What is being asked - Each line of the listing below that includes "scale" should be reported.

════════

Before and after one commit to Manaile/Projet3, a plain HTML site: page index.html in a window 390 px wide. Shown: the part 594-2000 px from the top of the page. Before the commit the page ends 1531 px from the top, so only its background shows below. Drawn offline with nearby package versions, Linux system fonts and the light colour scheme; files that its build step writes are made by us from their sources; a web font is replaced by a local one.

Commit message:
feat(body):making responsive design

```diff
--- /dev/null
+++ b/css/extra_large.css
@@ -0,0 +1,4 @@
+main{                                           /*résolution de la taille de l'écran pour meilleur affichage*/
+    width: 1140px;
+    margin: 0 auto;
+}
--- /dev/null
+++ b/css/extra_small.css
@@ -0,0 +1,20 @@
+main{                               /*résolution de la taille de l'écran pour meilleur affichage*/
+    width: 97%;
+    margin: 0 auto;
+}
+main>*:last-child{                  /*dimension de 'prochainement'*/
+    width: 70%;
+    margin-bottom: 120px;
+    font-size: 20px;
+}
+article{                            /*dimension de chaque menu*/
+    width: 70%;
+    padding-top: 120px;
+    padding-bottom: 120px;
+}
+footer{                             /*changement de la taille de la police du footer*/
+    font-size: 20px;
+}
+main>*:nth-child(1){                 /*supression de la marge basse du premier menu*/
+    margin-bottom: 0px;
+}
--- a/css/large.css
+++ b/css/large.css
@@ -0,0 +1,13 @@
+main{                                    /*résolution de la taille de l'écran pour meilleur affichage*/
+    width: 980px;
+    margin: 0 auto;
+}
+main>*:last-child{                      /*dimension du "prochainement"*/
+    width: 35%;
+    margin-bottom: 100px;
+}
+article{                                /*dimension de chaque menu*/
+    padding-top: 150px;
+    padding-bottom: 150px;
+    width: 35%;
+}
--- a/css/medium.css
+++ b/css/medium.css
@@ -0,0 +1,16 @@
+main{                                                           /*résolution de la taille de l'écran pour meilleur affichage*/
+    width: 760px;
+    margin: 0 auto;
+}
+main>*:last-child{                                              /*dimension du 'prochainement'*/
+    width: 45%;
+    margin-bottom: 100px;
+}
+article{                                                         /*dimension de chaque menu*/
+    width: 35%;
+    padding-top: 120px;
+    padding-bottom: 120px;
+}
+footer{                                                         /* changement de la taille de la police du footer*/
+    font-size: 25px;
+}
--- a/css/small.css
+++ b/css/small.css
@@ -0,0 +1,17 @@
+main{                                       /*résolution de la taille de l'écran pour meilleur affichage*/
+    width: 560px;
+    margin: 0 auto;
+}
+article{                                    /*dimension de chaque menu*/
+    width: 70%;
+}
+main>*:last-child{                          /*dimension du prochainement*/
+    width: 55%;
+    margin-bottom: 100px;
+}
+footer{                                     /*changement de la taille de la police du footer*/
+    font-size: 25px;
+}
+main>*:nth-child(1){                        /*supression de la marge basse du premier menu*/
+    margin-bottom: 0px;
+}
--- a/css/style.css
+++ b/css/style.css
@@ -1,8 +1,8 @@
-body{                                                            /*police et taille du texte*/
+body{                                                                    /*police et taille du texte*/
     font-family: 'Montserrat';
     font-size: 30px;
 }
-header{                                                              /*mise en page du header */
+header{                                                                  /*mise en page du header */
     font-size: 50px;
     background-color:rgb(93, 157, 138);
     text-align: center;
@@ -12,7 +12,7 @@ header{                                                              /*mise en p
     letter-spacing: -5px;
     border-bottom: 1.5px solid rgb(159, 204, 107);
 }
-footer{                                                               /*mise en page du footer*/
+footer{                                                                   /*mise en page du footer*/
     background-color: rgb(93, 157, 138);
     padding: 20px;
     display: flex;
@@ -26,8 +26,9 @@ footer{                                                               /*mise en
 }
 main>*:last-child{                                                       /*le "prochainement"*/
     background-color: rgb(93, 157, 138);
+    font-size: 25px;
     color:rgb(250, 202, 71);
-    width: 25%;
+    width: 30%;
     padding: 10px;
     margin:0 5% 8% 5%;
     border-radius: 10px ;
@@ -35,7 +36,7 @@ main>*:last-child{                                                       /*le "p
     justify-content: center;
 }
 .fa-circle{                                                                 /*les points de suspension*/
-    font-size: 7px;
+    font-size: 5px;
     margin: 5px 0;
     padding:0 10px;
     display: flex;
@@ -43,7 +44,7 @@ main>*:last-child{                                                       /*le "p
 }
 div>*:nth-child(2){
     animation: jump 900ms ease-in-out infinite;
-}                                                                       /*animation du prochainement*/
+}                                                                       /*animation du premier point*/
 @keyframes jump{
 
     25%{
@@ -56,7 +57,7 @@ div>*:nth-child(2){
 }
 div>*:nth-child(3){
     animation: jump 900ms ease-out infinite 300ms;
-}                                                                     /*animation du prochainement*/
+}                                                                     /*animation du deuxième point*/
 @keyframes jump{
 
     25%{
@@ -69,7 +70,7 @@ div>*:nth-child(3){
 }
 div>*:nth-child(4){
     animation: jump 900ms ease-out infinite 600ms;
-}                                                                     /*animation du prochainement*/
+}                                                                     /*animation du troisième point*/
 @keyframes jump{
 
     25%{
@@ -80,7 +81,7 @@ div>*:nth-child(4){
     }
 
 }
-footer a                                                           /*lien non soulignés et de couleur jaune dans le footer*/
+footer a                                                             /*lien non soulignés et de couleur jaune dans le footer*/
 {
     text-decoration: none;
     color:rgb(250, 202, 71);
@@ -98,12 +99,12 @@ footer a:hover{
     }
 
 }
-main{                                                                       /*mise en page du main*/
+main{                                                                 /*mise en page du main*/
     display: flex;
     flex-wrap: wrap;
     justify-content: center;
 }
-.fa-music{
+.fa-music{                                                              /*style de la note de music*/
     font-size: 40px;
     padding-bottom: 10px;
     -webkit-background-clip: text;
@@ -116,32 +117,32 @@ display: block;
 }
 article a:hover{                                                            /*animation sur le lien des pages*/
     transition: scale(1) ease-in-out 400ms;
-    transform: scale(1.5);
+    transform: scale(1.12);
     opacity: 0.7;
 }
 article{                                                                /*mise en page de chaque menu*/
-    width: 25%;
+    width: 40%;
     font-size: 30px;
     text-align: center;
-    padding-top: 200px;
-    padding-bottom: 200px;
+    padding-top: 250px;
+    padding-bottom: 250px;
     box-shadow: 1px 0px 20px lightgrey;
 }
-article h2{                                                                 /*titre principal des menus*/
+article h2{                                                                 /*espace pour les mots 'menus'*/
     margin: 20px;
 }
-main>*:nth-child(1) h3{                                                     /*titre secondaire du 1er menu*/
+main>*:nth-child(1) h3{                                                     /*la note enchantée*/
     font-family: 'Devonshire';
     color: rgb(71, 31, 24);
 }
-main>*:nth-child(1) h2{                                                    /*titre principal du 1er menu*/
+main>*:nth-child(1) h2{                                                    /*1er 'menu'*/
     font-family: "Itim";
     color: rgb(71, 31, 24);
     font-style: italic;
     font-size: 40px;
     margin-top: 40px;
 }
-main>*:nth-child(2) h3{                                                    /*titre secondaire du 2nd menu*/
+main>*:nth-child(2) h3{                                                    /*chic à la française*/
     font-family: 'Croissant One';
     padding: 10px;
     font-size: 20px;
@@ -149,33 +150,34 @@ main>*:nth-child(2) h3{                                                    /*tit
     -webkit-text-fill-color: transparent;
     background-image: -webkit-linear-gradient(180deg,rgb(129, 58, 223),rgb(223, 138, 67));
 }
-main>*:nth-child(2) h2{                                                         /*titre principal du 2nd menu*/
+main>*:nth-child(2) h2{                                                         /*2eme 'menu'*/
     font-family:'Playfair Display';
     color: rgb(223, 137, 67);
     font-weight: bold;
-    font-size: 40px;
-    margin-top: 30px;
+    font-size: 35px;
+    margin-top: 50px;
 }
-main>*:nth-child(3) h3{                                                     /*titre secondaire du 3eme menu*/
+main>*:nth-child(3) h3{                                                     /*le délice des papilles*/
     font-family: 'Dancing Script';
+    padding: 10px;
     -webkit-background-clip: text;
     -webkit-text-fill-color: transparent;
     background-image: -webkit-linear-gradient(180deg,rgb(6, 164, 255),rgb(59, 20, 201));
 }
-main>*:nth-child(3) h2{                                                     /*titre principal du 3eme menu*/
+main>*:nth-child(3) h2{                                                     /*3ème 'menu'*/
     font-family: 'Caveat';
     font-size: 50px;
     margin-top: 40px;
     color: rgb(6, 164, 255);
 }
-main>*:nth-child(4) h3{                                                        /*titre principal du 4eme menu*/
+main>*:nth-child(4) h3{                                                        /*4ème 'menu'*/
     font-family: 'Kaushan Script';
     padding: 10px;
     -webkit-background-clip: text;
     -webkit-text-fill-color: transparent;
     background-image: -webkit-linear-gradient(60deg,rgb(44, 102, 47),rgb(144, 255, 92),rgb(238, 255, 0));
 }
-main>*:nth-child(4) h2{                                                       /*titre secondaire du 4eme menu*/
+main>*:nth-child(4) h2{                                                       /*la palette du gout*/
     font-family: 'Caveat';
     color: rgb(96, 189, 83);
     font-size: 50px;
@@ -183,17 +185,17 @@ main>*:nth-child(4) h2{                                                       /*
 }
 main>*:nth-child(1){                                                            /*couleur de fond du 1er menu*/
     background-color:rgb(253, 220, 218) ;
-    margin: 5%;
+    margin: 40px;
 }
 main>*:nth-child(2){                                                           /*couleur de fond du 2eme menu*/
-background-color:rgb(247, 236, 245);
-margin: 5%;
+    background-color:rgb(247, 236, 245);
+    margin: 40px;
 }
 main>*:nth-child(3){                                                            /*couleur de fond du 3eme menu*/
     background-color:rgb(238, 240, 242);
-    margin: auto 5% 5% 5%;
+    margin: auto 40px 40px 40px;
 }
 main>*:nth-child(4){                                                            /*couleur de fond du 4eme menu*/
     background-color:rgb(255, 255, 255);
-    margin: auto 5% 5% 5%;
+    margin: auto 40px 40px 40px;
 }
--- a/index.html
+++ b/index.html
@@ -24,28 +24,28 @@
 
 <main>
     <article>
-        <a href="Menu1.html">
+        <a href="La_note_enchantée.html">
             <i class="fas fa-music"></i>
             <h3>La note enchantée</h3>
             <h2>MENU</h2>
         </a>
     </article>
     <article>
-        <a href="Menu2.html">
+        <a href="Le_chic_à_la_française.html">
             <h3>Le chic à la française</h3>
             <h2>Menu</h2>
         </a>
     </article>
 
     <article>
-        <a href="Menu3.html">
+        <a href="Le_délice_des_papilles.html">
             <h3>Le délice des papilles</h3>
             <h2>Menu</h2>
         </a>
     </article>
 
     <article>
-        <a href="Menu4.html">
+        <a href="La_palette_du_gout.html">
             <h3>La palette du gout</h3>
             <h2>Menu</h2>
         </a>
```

════════

Result -
     transition: scale(1) ease-in-out 400ms;
-    transform: scale(1.5);
+    transform: scale(1.12);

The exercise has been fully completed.